Rat Heterotopic Abdominal Heart/Single-lung Transplantation in a Volume-loaded Configuration

TitleRat Heterotopic Abdominal Heart/Single-lung Transplantation in a Volume-loaded Configuration
Publication TypeJournal Article
Year of Publication2015
AuthorsKearns, MJ, Wang, Y, Boyd, JH
JournalJournal of Visualized Experiments: JoVE
Volume99
Start Page52418
Date Published05/2015
Abstract

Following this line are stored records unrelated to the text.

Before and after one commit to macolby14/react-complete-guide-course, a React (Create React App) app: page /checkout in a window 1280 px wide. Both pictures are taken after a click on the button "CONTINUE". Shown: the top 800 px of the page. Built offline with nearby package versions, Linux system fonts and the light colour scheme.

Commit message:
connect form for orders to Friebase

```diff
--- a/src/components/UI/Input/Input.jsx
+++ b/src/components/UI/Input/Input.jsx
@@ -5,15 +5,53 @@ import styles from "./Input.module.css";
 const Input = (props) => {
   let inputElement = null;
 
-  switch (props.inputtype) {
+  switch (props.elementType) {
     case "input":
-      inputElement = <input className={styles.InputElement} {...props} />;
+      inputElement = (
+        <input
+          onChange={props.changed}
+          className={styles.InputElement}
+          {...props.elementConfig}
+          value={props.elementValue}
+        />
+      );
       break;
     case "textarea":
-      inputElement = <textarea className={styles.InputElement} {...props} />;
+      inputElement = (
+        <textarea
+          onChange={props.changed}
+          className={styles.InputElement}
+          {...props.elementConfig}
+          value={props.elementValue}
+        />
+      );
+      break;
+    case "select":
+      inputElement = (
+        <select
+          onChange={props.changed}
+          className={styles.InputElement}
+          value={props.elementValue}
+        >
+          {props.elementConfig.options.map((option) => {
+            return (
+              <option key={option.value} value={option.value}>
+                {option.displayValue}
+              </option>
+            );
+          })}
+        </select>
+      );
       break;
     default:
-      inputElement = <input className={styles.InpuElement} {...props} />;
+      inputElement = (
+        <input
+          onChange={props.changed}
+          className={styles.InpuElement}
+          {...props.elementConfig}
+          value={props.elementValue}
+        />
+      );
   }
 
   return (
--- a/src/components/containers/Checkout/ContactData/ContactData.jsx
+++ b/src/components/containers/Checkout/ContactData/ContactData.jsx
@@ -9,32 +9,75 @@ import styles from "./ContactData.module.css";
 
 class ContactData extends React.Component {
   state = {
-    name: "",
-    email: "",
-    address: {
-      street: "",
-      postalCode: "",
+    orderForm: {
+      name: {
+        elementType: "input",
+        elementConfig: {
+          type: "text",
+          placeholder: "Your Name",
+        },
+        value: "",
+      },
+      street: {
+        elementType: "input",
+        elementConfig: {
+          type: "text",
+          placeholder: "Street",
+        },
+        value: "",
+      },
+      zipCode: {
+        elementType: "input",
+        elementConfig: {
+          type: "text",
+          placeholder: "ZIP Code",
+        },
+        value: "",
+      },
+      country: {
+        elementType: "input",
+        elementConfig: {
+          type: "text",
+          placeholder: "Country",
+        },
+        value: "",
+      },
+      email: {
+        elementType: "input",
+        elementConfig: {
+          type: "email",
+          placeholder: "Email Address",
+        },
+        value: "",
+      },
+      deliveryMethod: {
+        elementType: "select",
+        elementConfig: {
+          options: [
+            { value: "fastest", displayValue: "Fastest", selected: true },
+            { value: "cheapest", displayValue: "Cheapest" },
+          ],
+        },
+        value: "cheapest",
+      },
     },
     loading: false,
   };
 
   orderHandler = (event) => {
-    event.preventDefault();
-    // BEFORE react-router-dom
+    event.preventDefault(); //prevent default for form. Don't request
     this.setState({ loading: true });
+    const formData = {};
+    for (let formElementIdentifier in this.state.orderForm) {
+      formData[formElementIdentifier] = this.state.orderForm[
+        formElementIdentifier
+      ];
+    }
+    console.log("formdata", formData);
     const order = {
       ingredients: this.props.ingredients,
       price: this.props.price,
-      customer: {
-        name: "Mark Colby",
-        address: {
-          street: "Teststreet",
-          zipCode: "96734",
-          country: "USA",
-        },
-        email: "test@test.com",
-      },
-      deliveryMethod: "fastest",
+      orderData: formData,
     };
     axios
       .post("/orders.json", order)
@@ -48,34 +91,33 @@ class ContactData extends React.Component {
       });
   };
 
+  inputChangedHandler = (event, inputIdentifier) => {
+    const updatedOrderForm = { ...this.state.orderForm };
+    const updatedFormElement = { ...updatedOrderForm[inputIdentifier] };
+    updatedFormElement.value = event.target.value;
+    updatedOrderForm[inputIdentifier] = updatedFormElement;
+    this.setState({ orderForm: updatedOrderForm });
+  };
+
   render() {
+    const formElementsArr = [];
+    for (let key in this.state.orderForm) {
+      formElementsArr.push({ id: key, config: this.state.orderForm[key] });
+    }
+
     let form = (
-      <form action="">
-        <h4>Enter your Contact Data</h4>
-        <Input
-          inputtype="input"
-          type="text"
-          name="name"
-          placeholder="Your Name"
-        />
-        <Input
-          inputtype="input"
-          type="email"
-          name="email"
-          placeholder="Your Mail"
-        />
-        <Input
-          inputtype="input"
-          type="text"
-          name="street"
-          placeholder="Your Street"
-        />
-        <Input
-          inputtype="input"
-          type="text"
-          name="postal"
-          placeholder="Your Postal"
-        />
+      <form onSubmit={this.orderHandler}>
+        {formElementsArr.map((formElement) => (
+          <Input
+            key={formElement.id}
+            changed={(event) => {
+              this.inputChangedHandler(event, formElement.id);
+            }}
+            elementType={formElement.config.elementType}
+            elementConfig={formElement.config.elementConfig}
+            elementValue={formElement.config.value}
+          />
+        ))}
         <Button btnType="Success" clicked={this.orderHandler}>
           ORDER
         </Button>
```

Herein, we describe a novel technique for heterotopic abdominal heart-lung transplantation (HAHLT) in rats. The configuration of the transplant graft involves anastomosis of donor inferior vena cava (IVC) to recipient IVC, and donor ascending aorta (Ao) to recipient abdominal Ao. The right upper and middle lung lobes are preserved and function as conduits for blood flow from right heart to left heart. There are several advantages to using this technique, and it lends itself to a broad range of applications. Because the graft is transplanted in a configuration that allows for dyamic volume-loading, cardiac function may be directly assessed in vivo. The use of pressure-volume conductance catheters permits characterization of load-dependent and load-independent hemodynamic parameters. The graft may be converted to a loaded configuration by applying a clamp to the recipient's infra-hepatic IVC. We describe modified surgical techniques for both donor and recipient operations, and an ideal myocardial protection strategy. Depending on the experimental aim, this model may be adapted for use in both acute and chronic studies of graft function, immunologic status, and variable ventricular loading conditions. The conducting airways to the transplanted lung are preserved, and allow for acute lung re-ventilation. This facilitates analysis of the effects of the mixed venous and arterial blood providing coronary perfusion to the graft. A limitation of this model is its technical complexity. There is a significant learning curve for new operators, who should ideally be mentored in the technique. A surgical training background is advantageous for those wishing to apply this model. Despite its complexity, we aim to present the model in a clear and easily applicable format. Because of the physiologic similarity of this model to orthotopic transplantation, and its broad range of study applications, the effort invested in learning the technique is likely to be worthwhile.

DOI10.3791/52418